[What this task involves]: Go over the material below and report every line that contains the word "Also".

Records for processing section start

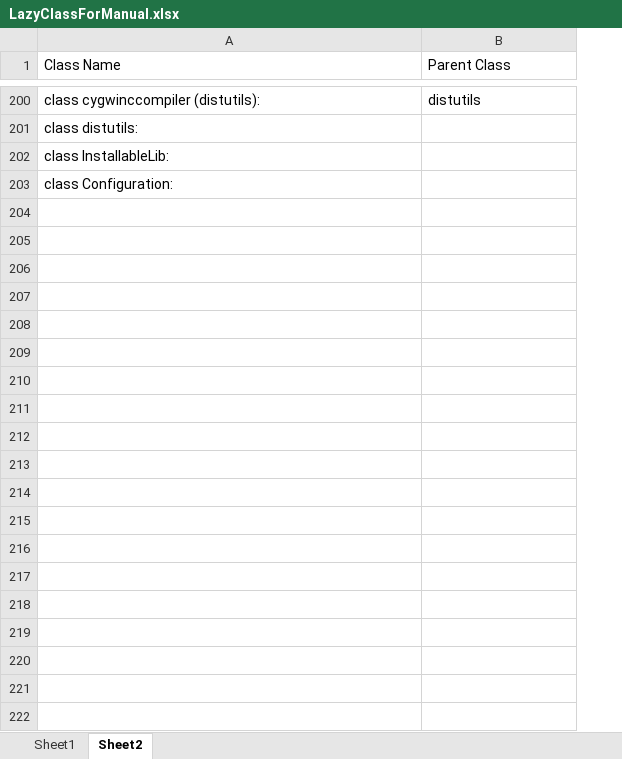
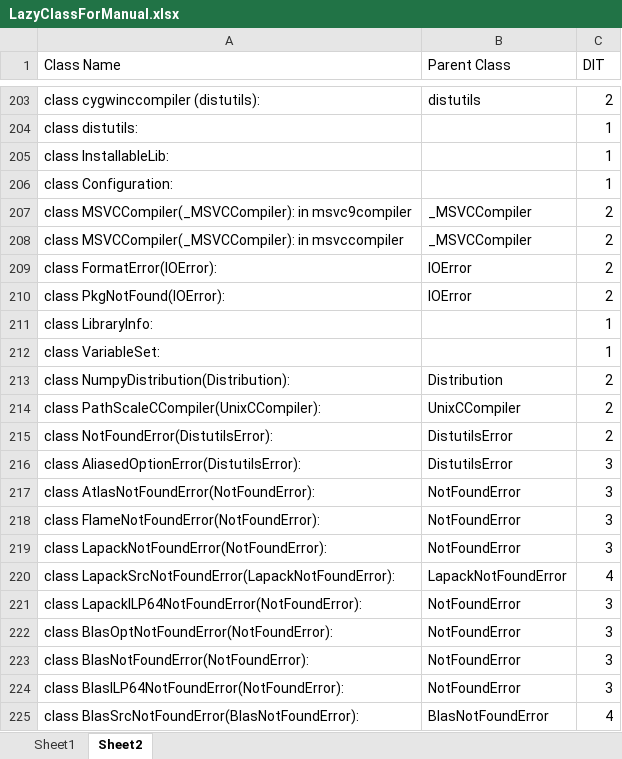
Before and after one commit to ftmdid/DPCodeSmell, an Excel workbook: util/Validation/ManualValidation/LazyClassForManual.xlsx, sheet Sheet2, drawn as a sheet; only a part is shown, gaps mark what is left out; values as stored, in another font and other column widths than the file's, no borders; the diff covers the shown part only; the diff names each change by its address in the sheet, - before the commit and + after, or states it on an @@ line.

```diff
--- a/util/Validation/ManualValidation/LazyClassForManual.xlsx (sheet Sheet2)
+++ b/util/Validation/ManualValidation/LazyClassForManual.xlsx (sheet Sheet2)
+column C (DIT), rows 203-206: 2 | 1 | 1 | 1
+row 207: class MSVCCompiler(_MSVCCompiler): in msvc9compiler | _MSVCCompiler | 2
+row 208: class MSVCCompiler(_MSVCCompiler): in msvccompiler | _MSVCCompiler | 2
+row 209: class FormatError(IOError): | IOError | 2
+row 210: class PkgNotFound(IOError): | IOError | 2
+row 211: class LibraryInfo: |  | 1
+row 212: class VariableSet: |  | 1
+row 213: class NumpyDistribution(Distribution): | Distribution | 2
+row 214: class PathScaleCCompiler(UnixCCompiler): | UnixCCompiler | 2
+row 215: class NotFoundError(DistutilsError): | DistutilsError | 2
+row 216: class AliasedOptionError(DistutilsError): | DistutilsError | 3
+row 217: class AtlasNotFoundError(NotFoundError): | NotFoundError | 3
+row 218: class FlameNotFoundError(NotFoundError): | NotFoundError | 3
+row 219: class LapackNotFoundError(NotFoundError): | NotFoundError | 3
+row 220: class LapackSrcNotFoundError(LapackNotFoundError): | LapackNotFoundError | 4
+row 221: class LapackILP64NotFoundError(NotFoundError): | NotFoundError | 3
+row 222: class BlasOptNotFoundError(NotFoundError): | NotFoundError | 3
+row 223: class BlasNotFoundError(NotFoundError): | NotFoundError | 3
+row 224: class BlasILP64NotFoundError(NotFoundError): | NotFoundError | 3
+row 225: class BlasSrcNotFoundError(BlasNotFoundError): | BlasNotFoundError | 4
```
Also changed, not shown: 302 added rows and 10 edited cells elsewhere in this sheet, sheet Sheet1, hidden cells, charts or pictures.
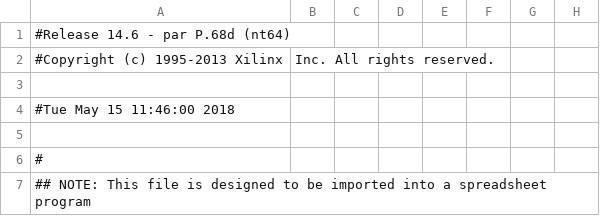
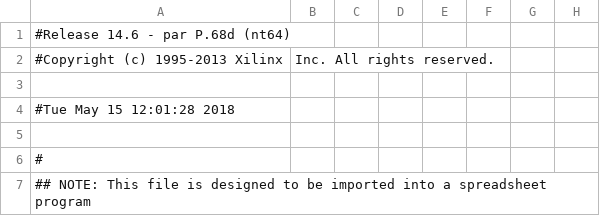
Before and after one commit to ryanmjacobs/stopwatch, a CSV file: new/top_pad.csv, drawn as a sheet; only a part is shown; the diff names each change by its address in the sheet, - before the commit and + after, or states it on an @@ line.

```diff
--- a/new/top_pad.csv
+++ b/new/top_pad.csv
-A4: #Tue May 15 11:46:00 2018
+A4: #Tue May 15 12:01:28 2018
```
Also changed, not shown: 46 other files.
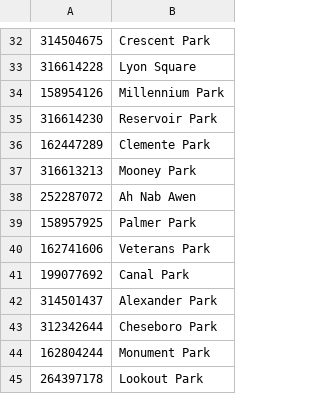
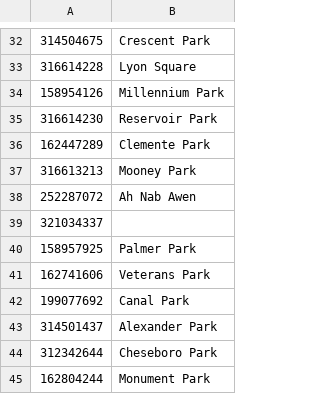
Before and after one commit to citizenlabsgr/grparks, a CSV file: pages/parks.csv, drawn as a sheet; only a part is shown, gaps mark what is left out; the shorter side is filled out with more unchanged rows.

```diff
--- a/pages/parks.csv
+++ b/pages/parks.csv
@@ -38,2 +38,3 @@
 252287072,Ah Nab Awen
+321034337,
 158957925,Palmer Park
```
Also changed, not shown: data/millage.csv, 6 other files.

Records for processing section end
Records for processing section start

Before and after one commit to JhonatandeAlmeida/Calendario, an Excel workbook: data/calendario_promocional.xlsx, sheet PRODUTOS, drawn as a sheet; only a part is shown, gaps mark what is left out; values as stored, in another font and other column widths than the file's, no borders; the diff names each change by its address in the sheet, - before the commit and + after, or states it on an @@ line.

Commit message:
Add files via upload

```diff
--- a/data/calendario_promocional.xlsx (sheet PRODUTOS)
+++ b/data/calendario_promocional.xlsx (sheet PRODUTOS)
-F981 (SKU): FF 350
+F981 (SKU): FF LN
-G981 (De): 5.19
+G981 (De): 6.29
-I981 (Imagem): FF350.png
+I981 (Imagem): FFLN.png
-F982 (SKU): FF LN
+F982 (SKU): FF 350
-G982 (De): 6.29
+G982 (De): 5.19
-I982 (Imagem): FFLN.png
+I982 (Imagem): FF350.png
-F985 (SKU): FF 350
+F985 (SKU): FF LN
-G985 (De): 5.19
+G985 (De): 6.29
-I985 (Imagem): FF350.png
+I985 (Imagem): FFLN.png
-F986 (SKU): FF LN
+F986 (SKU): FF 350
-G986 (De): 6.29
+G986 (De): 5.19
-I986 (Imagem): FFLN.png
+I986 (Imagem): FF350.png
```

Records for processing section end

[Response area]:
Also changed, not shown: 302 added rows and 10 edited cells elsewhere in this sheet, sheet Sheet1, hidden cells, charts or pictures.
Also changed, not shown: 46 other files.
Also changed, not shown: data/millage.csv, 6 other files.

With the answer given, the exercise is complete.